Volume 2013, Article ID 506317, 7 pages
Research Article

The Effects of Sa-Am Acupuncture Treatment on Respiratory Physiology Parameters in Amyotrophic Lateral Sclerosis Patients: A Pilot Study

1Department of Acupuncture & Moxibustion, Wonkwang University Korean Medical Hospital, 543-8 Juwol Dong, Nam-gu, Gwangju 503-310, Republic of Korea
2ALS Center of Wonkwang University Korean Medical Hospital, 543-8 Juwol Dong, Nam-gu, Gwangju 503-310, Republic of Korea

Received 26 February 2013; Revised 25 July 2013; Accepted 25 July 2013

Academic Editor: Lixing Lao

Copyright © 2013 Sangmi Lee and Sungchul Kim. This is an open access article distributed under the Creative Commons Attribution License, which permits unrestricted use, distribution, and reproduction in any medium, provided the original work is properly cited.


Respiratory dysfunction and complications are the most common causes of death in amyotrophic lateral sclerosis. This is a pilot study to observe the changes in respiratory physiology parameters after Sa-am acupuncture treatment. Eighteen ALS patients received Sa-am acupuncture treatment twice a day for 5 days. The EtCO2, SpO2, RR, and pulse rate were measured for 15 min before and during treatment, using capnography and oximetry.
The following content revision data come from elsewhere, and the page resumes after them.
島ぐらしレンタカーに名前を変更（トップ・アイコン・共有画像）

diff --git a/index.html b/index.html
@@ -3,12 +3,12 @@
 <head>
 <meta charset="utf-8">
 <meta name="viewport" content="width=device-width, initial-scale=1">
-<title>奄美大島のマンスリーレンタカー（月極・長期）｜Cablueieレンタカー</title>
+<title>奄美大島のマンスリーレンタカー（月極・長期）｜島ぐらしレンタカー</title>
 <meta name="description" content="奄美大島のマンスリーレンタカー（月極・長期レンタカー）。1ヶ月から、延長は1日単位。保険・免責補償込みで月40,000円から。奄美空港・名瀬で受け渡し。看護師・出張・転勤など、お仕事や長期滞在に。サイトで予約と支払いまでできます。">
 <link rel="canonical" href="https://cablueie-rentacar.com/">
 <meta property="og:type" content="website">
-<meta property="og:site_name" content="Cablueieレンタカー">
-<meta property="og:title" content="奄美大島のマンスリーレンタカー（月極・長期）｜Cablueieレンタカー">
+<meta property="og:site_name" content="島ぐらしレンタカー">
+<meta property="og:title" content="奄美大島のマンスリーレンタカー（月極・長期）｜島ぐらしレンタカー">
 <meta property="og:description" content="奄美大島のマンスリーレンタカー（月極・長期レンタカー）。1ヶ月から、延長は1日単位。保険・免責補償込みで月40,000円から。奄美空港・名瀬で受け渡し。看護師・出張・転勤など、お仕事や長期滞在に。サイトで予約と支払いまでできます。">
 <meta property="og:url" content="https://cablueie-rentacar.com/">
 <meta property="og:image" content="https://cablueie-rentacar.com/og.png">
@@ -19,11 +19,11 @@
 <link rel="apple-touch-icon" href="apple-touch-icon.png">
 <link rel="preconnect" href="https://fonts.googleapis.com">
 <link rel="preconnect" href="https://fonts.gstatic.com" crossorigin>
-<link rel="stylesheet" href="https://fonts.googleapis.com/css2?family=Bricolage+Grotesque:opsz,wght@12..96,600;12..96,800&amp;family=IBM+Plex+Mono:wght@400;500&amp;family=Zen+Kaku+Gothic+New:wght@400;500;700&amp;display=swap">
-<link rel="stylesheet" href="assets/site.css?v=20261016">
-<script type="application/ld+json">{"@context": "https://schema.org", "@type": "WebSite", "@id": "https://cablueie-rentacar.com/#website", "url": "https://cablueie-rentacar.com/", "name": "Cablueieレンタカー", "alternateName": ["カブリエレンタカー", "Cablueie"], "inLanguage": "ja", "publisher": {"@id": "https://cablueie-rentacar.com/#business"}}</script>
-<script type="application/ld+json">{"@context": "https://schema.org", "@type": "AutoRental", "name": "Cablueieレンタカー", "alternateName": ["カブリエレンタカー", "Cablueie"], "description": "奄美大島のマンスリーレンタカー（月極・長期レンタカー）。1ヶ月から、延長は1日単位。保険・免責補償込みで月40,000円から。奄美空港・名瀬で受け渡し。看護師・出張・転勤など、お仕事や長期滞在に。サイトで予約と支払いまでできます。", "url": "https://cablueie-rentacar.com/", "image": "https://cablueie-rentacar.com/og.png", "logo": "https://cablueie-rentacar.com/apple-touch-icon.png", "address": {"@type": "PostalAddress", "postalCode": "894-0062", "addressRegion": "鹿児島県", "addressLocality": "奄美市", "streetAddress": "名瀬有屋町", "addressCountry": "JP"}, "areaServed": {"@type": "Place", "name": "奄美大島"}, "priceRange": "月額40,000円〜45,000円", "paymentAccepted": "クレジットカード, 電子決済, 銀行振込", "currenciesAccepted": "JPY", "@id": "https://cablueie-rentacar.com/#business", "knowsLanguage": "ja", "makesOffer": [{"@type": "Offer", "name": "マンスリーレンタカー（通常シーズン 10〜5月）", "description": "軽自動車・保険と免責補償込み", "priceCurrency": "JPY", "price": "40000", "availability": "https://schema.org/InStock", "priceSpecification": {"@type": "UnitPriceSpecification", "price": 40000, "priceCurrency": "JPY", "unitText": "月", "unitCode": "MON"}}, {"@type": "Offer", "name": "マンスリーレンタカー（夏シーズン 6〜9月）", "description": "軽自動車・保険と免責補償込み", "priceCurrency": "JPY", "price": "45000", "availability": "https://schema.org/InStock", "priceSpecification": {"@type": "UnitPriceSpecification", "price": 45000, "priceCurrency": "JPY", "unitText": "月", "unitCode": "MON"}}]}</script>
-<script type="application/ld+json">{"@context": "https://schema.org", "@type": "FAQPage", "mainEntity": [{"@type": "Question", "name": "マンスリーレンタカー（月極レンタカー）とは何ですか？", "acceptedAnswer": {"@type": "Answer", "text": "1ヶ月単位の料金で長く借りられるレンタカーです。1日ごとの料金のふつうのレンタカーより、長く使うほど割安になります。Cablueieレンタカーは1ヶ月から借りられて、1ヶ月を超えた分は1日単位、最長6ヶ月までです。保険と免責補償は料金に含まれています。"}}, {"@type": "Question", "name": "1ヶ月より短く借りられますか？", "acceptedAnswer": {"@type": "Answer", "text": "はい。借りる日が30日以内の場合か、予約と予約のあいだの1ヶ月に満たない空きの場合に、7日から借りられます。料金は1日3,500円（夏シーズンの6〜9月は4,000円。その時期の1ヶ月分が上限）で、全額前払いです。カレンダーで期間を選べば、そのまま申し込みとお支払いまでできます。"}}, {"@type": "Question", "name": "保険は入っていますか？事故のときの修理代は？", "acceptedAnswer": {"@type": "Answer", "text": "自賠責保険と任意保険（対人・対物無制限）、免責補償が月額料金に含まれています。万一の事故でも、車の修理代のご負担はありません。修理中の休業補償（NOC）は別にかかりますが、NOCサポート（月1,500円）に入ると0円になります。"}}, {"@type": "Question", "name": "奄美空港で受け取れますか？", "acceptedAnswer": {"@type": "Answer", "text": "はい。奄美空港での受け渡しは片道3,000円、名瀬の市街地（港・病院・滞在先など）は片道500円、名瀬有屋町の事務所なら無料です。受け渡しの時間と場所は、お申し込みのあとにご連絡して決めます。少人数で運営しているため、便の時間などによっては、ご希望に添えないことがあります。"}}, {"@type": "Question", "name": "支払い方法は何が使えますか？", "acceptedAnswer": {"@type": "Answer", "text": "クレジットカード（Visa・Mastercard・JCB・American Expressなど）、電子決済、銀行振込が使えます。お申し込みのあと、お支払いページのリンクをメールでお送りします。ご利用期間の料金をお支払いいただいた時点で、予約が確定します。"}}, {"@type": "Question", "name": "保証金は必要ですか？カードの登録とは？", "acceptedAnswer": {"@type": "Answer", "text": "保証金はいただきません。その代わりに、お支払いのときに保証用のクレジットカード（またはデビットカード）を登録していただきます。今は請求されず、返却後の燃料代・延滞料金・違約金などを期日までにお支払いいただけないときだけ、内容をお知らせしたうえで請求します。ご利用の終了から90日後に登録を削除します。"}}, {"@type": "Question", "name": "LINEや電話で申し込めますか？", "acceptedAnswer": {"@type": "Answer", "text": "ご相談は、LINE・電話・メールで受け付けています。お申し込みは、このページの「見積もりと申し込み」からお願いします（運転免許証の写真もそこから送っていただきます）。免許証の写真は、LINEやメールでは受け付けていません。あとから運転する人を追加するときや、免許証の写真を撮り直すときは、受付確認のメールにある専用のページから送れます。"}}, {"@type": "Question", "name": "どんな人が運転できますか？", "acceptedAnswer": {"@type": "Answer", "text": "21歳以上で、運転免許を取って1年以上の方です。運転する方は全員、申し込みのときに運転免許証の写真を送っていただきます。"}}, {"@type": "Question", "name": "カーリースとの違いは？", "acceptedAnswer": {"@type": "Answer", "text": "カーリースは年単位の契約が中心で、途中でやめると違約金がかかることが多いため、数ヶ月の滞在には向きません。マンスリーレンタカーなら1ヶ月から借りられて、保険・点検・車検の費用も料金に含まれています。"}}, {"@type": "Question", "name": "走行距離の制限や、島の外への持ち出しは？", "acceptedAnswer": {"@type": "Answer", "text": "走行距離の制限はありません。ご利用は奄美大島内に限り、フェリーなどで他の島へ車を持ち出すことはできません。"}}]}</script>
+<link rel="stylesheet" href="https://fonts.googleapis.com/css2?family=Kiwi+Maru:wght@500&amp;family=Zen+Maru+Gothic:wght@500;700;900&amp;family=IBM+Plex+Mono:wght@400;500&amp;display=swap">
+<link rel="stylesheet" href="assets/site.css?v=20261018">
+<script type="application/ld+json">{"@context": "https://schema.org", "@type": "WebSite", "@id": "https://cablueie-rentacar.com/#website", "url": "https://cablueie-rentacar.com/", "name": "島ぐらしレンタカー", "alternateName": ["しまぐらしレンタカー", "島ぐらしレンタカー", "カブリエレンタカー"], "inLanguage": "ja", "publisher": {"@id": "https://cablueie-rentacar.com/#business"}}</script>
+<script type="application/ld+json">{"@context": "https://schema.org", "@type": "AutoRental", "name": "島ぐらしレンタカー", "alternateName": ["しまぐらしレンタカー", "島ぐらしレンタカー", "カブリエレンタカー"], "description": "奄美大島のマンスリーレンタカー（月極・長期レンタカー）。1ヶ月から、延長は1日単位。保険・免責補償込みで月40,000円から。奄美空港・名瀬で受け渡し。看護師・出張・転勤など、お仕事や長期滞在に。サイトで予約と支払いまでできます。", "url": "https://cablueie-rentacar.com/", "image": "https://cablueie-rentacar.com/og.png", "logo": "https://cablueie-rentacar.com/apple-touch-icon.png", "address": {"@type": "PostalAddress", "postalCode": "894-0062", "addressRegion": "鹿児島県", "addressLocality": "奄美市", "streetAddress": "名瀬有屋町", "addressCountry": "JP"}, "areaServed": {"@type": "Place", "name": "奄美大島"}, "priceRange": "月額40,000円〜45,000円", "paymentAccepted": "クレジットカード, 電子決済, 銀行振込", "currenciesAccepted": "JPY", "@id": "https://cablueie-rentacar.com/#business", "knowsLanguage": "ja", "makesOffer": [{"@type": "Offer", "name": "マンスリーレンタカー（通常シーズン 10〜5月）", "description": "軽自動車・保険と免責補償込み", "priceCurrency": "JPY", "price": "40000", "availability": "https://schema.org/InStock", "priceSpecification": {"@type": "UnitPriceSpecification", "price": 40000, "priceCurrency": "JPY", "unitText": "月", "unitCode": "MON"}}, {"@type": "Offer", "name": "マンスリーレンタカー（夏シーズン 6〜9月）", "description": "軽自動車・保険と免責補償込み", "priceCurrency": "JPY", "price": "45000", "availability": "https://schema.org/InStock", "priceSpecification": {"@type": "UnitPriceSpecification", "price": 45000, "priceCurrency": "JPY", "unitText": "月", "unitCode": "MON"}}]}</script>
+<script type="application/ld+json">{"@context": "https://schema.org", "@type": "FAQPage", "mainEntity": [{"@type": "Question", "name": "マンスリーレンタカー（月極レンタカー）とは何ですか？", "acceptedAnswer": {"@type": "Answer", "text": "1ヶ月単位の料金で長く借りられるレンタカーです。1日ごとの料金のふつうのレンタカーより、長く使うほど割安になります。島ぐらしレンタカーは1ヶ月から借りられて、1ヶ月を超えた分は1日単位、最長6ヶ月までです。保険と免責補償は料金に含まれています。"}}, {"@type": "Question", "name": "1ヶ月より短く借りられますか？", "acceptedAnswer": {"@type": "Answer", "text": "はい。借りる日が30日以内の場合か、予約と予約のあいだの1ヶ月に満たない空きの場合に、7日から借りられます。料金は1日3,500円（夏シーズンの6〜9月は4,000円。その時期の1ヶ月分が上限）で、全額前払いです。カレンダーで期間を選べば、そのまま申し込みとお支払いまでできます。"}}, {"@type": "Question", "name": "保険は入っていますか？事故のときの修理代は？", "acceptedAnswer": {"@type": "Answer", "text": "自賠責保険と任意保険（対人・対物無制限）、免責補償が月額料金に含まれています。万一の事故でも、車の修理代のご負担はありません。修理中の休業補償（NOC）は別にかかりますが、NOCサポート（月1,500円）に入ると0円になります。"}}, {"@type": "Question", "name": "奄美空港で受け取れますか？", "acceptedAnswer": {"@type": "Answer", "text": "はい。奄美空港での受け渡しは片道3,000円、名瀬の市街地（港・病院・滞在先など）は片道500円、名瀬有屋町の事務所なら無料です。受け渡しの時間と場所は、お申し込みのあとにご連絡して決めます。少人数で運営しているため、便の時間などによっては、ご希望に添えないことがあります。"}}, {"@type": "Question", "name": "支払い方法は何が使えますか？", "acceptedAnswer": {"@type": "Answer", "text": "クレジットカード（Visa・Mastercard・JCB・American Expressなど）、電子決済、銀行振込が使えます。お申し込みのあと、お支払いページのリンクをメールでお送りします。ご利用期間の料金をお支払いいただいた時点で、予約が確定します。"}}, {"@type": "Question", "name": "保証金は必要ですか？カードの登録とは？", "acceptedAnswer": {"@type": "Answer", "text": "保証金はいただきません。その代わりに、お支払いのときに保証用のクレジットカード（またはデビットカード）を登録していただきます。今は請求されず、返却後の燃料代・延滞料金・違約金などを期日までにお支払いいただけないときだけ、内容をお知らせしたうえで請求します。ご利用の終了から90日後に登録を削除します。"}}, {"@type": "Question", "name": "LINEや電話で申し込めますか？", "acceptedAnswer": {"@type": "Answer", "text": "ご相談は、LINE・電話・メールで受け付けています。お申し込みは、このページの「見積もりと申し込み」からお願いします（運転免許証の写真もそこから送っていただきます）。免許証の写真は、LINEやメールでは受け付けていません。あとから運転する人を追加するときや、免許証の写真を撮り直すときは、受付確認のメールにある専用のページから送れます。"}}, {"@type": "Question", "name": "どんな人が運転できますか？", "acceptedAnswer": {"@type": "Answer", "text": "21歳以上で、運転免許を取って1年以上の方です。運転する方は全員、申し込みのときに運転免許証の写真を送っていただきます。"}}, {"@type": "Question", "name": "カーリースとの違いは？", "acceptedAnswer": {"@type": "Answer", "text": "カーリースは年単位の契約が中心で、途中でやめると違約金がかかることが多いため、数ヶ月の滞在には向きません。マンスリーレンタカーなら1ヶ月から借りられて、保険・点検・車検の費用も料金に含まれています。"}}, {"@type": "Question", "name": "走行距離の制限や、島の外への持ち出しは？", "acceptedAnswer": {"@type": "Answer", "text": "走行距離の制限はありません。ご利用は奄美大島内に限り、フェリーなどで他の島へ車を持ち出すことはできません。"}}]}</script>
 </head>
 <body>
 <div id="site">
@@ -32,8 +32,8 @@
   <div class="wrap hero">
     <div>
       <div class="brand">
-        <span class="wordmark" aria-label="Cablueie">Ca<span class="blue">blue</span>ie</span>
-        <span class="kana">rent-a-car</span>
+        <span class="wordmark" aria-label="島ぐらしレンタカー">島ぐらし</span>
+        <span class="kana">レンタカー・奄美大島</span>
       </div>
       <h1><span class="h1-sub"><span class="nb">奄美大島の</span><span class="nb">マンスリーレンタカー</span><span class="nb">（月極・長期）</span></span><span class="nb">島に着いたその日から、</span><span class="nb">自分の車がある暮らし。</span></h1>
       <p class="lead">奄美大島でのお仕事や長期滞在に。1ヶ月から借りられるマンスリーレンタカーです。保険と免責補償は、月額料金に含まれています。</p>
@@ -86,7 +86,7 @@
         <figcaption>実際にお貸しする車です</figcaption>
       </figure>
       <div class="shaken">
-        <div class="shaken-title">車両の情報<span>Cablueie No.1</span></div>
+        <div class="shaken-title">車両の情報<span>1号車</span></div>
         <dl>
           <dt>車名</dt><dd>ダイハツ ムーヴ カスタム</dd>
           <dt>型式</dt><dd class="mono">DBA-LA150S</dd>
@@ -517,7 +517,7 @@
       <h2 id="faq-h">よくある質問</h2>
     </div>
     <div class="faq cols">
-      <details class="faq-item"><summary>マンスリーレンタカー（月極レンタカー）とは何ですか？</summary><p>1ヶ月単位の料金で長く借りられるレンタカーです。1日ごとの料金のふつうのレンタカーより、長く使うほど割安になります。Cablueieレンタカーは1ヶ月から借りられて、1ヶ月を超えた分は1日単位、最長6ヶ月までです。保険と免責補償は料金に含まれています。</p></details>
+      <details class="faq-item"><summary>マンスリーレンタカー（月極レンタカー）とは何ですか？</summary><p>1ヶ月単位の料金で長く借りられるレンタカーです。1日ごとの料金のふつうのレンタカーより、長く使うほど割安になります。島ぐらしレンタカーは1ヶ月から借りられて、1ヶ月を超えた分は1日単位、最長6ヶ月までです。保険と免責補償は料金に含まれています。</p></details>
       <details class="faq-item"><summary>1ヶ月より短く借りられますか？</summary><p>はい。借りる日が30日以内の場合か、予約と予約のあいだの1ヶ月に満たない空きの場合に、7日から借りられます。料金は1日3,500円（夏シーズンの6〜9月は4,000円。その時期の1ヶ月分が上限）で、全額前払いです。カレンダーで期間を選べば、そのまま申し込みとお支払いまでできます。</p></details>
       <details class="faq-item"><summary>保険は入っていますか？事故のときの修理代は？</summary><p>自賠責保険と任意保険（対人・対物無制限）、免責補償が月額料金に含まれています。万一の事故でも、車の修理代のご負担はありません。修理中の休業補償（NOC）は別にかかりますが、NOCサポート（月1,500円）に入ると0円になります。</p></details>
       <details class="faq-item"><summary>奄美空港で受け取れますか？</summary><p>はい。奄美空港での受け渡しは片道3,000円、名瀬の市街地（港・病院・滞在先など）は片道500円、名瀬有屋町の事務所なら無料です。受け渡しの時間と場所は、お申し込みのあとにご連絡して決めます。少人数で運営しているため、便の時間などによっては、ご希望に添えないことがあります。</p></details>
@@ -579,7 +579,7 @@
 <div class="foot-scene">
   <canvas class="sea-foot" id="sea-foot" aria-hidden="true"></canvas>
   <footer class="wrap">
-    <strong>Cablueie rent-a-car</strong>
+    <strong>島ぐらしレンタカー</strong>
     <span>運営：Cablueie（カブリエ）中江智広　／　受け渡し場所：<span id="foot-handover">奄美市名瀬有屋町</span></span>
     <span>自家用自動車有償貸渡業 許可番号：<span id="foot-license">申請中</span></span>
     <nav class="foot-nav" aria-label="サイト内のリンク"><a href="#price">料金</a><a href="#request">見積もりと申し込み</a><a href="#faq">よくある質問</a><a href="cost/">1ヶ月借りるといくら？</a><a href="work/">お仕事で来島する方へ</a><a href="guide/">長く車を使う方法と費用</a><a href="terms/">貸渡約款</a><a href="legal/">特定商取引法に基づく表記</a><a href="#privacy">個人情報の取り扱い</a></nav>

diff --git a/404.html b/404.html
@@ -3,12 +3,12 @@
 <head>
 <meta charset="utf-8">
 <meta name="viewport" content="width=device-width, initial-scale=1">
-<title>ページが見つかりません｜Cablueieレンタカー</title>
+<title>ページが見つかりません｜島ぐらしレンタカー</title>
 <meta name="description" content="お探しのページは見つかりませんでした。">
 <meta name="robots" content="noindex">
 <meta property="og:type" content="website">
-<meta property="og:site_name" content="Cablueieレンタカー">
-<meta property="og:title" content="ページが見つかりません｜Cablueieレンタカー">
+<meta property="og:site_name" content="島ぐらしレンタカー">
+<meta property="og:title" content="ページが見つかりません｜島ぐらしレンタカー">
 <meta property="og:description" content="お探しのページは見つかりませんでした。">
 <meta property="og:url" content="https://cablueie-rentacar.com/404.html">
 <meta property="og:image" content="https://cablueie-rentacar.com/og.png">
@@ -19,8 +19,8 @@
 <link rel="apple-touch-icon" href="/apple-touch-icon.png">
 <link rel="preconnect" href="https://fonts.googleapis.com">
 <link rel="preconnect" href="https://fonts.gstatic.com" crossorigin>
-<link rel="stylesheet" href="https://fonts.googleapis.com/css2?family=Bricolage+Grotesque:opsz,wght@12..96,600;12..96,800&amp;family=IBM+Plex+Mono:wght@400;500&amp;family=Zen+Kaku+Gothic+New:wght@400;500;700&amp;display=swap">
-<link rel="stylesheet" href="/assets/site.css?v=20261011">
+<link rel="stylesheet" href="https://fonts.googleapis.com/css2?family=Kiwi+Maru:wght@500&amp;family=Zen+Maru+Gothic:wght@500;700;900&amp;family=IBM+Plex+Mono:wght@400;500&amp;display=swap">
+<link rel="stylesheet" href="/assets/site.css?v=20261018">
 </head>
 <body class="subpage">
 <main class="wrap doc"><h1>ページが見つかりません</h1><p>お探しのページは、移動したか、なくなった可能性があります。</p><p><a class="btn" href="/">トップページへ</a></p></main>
Correlation of K-ALSFRS-R scores against measured parameters showed that patients who had high K-ALSFRS-R scores had greater changes in pulse rate after acupuncture stimulation; they also showed a decrease in EtCO2, RR, and pulse rate and an increase in SpO2. A comparison of the mean values of these different parameters before and after Sa-am acupuncture stimulation revealed statistically significant differences ( ) in SpO2 and pulse rate, but none in EtCO2 and RR. Sa-am acupuncture treatment on ALS patients seems to be more effective in the early stages of the disease. In light of increased SpO2 values, Sa-am acupuncture appears to have a greater effect on inspiration rather than on expiration. As a pilot study of acupuncture on ALS patients, this study could be used as a basis for future research.